Task details:
Whatever the records say, set them down exactly.
'''
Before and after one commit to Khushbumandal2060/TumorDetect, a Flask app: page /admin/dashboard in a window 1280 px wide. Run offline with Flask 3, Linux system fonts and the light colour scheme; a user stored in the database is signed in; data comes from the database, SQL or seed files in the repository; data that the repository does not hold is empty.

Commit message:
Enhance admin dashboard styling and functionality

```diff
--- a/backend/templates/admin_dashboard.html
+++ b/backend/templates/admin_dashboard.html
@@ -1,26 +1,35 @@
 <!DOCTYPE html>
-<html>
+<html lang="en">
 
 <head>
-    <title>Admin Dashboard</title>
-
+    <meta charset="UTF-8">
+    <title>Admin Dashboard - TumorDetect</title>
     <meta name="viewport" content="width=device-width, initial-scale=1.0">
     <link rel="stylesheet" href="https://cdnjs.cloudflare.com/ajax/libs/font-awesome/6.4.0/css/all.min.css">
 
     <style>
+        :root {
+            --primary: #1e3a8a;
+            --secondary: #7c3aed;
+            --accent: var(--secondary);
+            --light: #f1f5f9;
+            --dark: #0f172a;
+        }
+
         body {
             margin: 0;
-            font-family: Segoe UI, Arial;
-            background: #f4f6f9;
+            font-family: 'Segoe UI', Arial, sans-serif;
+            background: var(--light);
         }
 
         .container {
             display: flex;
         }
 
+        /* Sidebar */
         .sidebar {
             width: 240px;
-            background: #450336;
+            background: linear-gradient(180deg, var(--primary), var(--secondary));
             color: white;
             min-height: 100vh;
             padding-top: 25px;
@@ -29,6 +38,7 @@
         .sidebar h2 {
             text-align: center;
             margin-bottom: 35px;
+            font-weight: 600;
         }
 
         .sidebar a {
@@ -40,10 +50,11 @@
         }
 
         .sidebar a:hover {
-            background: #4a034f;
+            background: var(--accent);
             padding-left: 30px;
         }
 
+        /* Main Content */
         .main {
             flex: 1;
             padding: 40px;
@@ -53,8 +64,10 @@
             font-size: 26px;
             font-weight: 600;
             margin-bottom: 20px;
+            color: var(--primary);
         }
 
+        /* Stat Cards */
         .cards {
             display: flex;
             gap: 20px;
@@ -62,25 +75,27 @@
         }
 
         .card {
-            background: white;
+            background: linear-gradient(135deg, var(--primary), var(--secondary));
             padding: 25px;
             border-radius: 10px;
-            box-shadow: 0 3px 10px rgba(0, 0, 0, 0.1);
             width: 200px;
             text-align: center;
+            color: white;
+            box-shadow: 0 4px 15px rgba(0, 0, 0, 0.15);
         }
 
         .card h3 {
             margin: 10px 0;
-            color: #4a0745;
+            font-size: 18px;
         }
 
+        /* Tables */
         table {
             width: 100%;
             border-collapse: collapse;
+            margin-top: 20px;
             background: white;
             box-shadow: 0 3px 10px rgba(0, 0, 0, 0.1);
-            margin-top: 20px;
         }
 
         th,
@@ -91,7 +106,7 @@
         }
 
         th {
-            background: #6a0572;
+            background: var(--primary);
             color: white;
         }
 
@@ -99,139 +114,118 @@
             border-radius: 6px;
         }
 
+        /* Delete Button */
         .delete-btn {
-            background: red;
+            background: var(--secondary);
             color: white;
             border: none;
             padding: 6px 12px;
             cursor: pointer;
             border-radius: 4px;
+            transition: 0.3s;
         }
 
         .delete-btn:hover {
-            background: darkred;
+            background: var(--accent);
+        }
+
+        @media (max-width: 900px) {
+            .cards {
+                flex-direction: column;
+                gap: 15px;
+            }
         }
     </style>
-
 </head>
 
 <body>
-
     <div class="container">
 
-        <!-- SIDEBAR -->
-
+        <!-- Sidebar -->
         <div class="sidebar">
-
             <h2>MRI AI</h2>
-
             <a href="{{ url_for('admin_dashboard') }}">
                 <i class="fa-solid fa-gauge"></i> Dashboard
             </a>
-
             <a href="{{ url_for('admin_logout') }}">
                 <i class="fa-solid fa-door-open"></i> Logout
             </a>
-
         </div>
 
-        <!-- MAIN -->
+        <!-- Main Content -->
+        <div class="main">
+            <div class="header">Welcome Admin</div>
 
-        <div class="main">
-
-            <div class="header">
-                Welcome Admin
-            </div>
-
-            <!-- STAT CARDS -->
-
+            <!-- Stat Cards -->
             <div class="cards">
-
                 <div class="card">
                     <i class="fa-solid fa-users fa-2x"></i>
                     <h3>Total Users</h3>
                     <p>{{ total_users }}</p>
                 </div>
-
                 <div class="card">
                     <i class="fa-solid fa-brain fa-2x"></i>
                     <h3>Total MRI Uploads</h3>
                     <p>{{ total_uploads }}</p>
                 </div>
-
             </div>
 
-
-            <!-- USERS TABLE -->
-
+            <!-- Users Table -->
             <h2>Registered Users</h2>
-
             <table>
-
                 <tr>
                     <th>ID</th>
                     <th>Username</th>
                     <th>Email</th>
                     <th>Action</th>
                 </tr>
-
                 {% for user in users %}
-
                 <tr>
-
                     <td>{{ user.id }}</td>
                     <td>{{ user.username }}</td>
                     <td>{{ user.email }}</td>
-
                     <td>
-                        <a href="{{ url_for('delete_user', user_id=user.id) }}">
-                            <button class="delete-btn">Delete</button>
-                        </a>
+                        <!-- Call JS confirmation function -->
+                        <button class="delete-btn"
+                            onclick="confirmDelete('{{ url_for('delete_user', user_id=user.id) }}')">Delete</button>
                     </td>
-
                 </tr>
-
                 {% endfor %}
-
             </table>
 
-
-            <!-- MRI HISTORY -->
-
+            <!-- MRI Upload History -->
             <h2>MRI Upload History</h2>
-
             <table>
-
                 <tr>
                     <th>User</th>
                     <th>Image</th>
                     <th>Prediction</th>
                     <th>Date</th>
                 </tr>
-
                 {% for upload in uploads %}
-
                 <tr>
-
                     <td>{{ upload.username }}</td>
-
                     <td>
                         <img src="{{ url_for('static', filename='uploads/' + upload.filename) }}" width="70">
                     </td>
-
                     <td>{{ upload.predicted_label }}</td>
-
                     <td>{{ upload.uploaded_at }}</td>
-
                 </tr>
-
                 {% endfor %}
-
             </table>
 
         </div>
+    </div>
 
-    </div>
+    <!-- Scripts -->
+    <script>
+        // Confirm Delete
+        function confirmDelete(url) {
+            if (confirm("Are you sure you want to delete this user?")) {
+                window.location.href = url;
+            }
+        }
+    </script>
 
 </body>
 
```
'''
Finished exercise:
Before and after one commit to Khushbumandal2060/TumorDetect, a Flask app: page /admin/dashboard in a window 1280 px wide. Run offline with Flask 3, Linux system fonts and the light colour scheme; a user stored in the database is signed in; data comes from the database, SQL or seed files in the repository; data that the repository does not hold is empty.

Commit message:
Enhance admin dashboard styling and functionality

```diff
--- a/backend/templates/admin_dashboard.html
+++ b/backend/templates/admin_dashboard.html
@@ -1,26 +1,35 @@
 <!DOCTYPE html>
-<html>
+<html lang="en">
 
 <head>
-    <title>Admin Dashboard</title>
-
+    <meta charset="UTF-8">
+    <title>Admin Dashboard - TumorDetect</title>
     <meta name="viewport" content="width=device-width, initial-scale=1.0">
     <link rel="stylesheet" href="https://cdnjs.cloudflare.com/ajax/libs/font-awesome/6.4.0/css/all.min.css">
 
     <style>
+        :root {
+            --primary: #1e3a8a;
+            --secondary: #7c3aed;
+            --accent: var(--secondary);
+            --light: #f1f5f9;
+            --dark: #0f172a;
+        }
+
         body {
             margin: 0;
-            font-family: Segoe UI, Arial;
-            background: #f4f6f9;
+            font-family: 'Segoe UI', Arial, sans-serif;
+            background: var(--light);
         }
 
         .container {
             display: flex;
         }
 
+        /* Sidebar */
         .sidebar {
             width: 240px;
-            background: #450336;
+            background: linear-gradient(180deg, var(--primary), var(--secondary));
             color: white;
             min-height: 100vh;
             padding-top: 25px;
@@ -29,6 +38,7 @@
         .sidebar h2 {
             text-align: center;
             margin-bottom: 35px;
+            font-weight: 600;
         }
 
         .sidebar a {
@@ -40,10 +50,11 @@
         }
 
         .sidebar a:hover {
-            background: #4a034f;
+            background: var(--accent);
             padding-left: 30px;
         }
 
+        /* Main Content */
         .main {
             flex: 1;
             padding: 40px;
@@ -53,8 +64,10 @@
             font-size: 26px;
             font-weight: 600;
             margin-bottom: 20px;
+            color: var(--primary);
         }
 
+        /* Stat Cards */
         .cards {
             display: flex;
             gap: 20px;
@@ -62,25 +75,27 @@
         }
 
         .card {
-            background: white;
+            background: linear-gradient(135deg, var(--primary), var(--secondary));
             padding: 25px;
             border-radius: 10px;
-            box-shadow: 0 3px 10px rgba(0, 0, 0, 0.1);
             width: 200px;
             text-align: center;
+            color: white;
+            box-shadow: 0 4px 15px rgba(0, 0, 0, 0.15);
         }
 
         .card h3 {
             margin: 10px 0;
-            color: #4a0745;
+            font-size: 18px;
         }
 
+        /* Tables */
         table {
             width: 100%;
             border-collapse: collapse;
+            margin-top: 20px;
             background: white;
             box-shadow: 0 3px 10px rgba(0, 0, 0, 0.1);
-            margin-top: 20px;
         }
 
         th,
@@ -91,7 +106,7 @@
         }
 
         th {
-            background: #6a0572;
+            background: var(--primary);
             color: white;
         }
 
@@ -99,139 +114,118 @@
             border-radius: 6px;
         }
 
+        /* Delete Button */
         .delete-btn {
-            background: red;
+            background: var(--secondary);
             color: white;
             border: none;
             padding: 6px 12px;
             cursor: pointer;
             border-radius: 4px;
+            transition: 0.3s;
         }
 
         .delete-btn:hover {
-            background: darkred;
+            background: var(--accent);
+        }
+
+        @media (max-width: 900px) {
+            .cards {
+                flex-direction: column;
+                gap: 15px;
+            }
         }
     </style>
-
 </head>
 
 <body>
-
     <div class="container">
 
-        <!-- SIDEBAR -->
-
+        <!-- Sidebar -->
         <div class="sidebar">
-
             <h2>MRI AI</h2>
-
             <a href="{{ url_for('admin_dashboard') }}">
                 <i class="fa-solid fa-gauge"></i> Dashboard
             </a>
-
             <a href="{{ url_for('admin_logout') }}">
                 <i class="fa-solid fa-door-open"></i> Logout
             </a>
-
         </div>
 
-        <!-- MAIN -->
+        <!-- Main Content -->
+        <div class="main">
+            <div class="header">Welcome Admin</div>
 
-        <div class="main">
-
-            <div class="header">
-                Welcome Admin
-            </div>
-
-            <!-- STAT CARDS -->
-
+            <!-- Stat Cards -->
             <div class="cards">
-
                 <div class="card">
                     <i class="fa-solid fa-users fa-2x"></i>
                     <h3>Total Users</h3>
                     <p>{{ total_users }}</p>
                 </div>
-
                 <div class="card">
                     <i class="fa-solid fa-brain fa-2x"></i>
                     <h3>Total MRI Uploads</h3>
                     <p>{{ total_uploads }}</p>
                 </div>
-
             </div>
 
-
-            <!-- USERS TABLE -->
-
+            <!-- Users Table -->
             <h2>Registered Users</h2>
-
             <table>
-
                 <tr>
                     <th>ID</th>
                     <th>Username</th>
                     <th>Email</th>
                     <th>Action</th>
                 </tr>
-
                 {% for user in users %}
-
                 <tr>
-
                     <td>{{ user.id }}</td>
                     <td>{{ user.username }}</td>
                     <td>{{ user.email }}</td>
-
                     <td>
-                        <a href="{{ url_for('delete_user', user_id=user.id) }}">
-                            <button class="delete-btn">Delete</button>
-                        </a>
+                        <!-- Call JS confirmation function -->
+                        <button class="delete-btn"
+                            onclick="confirmDelete('{{ url_for('delete_user', user_id=user.id) }}')">Delete</button>
                     </td>
-
                 </tr>
-
                 {% endfor %}
-
             </table>
 
-
-            <!-- MRI HISTORY -->
-
+            <!-- MRI Upload History -->
             <h2>MRI Upload History</h2>
-
             <table>
-
                 <tr>
                     <th>User</th>
                     <th>Image</th>
                     <th>Prediction</th>
                     <th>Date</th>
                 </tr>
-
                 {% for upload in uploads %}
-
                 <tr>
-
                     <td>{{ upload.username }}</td>
-
                     <td>
                         <img src="{{ url_for('static', filename='uploads/' + upload.filename) }}" width="70">
                     </td>
-
                     <td>{{ upload.predicted_label }}</td>
-
                     <td>{{ upload.uploaded_at }}</td>
-
                 </tr>
-
                 {% endfor %}
-
             </table>
 
         </div>
+    </div>
 
-    </div>
+    <!-- Scripts -->
+    <script>
+        // Confirm Delete
+        function confirmDelete(url) {
+            if (confirm("Are you sure you want to delete this user?")) {
+                window.location.href = url;
+            }
+        }
+    </script>
 
 </body>
 
```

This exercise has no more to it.